This translated means.

‘Oh my God!

Oh my God!

Why have you

Forsaken me?’”

 

καὶ τῇ ἐνάτῃ ὥρᾳ ἐβόησεν ὁ Ἰησοῦς φωνῇ μεγάλῃ Ἐλωῒ λαμὰ σαβαχθανεί; ὅ ἐστιν μεθερμηνευόμενον Ὁ Θεός μου ὁ Θεός μου, εἰς τί ἐγκατέλιπές με;

 

This is almost word for word in Matthew, chapter 27:46.  Luke, chapter 23, and John, chapter 19, did not have these words of Jesus hanging on the cross.  Mark said that at three o’clock in the afternoon, the ninth hour (καὶ τῇ ἐνάτῃ ὥρᾳ), Jesus cried with a loud voice saying (ἐβόησεν ὁ Ἰησοῦς φωνῇ μεγάλῃ), “Eloi!  Eloi!  Lema sabachthani (Ἐλωῒ Ἐλωῒ λαμὰ σαβαχθανεί)?”  This cry is slightly different than Matthew.  Then Mark explained what this meant with a translation (ὅ ἐστιν μεθερμηνευόμενον), since this was a mixture of the Hebrew and Aramaic word for God in the first verse from Psalm 22:1. “Oh my God!  Oh my God (Ὁ Θεός μου ὁ Θεός μου)!  Why have you forsaken, abandoned, or deserted me (εἰς τί ἐγκατέλιπές με)?”  This Psalm 22 was a psalm of David asking for help or deliverance from a serious illness or persecution, much like the suffering servant in Isaiah, chapters 52-53.  Thus, Jesus, the suffering servant, the son of David, quoted the first verse of this psalm as he hung on the cross.  Why was there no help coming from God?
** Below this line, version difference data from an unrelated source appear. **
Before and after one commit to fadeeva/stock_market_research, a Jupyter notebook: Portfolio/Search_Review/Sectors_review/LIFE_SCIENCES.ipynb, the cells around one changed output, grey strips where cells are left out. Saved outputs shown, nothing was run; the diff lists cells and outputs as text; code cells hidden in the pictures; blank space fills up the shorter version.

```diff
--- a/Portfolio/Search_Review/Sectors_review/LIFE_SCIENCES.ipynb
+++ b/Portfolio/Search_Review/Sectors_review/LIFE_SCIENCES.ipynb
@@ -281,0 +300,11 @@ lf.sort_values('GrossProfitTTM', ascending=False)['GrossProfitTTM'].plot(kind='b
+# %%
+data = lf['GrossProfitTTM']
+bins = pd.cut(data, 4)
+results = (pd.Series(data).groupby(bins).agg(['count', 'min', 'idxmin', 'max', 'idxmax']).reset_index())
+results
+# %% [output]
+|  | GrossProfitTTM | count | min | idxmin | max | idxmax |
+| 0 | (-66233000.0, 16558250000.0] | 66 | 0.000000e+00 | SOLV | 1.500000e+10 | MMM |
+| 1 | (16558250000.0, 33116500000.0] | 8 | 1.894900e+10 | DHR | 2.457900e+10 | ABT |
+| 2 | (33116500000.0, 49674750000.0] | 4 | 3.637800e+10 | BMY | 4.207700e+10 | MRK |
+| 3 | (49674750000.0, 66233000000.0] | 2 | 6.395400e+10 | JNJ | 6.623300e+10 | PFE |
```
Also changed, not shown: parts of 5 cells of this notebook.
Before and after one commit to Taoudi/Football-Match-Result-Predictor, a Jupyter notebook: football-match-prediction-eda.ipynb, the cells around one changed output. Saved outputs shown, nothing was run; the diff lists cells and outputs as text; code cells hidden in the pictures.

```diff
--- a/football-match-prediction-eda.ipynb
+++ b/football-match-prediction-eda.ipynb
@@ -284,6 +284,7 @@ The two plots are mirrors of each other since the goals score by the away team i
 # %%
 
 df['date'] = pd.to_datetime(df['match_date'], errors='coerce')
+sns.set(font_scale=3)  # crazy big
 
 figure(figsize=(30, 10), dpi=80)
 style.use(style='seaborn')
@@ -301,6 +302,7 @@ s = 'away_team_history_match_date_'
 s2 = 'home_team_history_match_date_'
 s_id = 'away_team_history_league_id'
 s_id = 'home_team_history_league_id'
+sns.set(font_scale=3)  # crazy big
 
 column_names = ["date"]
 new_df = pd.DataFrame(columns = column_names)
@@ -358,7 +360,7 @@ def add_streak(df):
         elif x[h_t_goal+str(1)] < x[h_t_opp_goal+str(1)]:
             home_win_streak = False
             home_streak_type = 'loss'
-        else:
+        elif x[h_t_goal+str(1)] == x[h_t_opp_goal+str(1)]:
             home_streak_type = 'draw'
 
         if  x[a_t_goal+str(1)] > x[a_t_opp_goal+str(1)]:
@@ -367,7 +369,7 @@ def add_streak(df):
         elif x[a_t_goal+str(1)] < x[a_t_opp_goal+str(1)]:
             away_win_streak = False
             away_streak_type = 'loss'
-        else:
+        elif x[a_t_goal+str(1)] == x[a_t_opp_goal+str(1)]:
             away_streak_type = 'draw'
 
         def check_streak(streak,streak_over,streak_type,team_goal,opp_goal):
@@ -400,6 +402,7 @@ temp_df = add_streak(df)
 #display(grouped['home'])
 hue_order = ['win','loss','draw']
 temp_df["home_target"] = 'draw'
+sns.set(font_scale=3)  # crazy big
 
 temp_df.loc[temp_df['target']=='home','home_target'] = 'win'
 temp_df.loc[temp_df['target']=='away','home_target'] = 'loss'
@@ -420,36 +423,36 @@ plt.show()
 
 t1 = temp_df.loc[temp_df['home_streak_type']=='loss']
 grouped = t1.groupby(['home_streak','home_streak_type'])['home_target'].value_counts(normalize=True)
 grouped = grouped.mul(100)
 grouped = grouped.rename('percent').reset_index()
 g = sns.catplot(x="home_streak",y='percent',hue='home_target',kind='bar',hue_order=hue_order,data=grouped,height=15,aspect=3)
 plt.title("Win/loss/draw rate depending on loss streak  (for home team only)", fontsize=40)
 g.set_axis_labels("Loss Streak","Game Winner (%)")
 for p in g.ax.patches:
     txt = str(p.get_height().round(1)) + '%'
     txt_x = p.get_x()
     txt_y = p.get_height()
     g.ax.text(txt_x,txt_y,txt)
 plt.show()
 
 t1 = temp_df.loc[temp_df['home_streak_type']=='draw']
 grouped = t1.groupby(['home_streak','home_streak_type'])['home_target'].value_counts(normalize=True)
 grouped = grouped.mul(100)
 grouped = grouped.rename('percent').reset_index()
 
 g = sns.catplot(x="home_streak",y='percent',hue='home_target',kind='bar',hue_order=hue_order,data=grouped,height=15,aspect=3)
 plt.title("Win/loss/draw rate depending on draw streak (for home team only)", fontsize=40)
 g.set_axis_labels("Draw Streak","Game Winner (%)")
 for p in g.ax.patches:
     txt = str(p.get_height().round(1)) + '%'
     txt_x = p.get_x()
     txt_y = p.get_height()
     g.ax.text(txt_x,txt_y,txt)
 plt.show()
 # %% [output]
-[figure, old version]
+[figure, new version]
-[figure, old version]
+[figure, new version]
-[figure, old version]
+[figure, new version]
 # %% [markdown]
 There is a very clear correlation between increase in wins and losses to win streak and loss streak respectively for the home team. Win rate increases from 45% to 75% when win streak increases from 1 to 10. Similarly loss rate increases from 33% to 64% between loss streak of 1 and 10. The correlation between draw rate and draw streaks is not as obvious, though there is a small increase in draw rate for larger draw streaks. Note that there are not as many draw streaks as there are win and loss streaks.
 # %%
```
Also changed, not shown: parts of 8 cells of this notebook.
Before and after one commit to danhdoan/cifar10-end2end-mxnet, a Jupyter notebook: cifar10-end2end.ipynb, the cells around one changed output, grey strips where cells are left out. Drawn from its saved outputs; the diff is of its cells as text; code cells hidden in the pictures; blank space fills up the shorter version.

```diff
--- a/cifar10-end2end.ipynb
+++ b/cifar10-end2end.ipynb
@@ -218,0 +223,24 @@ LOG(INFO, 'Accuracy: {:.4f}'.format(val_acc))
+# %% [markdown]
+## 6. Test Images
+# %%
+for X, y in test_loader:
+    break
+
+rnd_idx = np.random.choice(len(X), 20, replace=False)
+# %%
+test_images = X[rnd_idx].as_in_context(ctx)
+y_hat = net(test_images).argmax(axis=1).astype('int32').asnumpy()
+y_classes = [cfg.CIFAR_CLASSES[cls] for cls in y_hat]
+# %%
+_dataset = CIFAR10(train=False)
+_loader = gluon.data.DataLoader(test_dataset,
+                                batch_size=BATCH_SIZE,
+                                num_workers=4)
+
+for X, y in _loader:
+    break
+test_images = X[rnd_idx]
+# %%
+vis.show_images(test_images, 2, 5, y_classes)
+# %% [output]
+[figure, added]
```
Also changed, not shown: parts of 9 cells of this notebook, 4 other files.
Advertisements

The owner will destroy the tenants (Mk 12:9-12:9)

“What will the owner

Of the vineyard do?

He will come

And destroy

The tenants.

He will give

The vineyard

To others.”

 

τί ποιήσει ὁ κύριος τοῦ ἀμπελῶνος; ἐλεύσεται καὶ ἀπολέσει τοὺς γεωργούς, καὶ δώσει τὸν ἀμπελῶνα ἄλλοις.

 

The end of the parable of the wicked tenants can be found in Matthew, chapter 21:40-41, and Luke, chapter 20:15-16.  Jesus continued with his story by asking a question.  What will the lord or the owner of that vineyard do (τί ποιήσει ὁ κύριος τοῦ ἀμπελῶνος)?  Jesus responded himself rather than the apostles, as in Matthew.  Jesus said that this landowner would come and destroy these evil tenants (ἐλεύσεται καὶ ἀπολέσει τοὺς γεωργούς).  Then he would lease out or rent the vineyard to other tenants (καὶ δώσει τὸν ἀμπελῶνα ἄλλοις).  This land owner was still looking for good tenants or renters.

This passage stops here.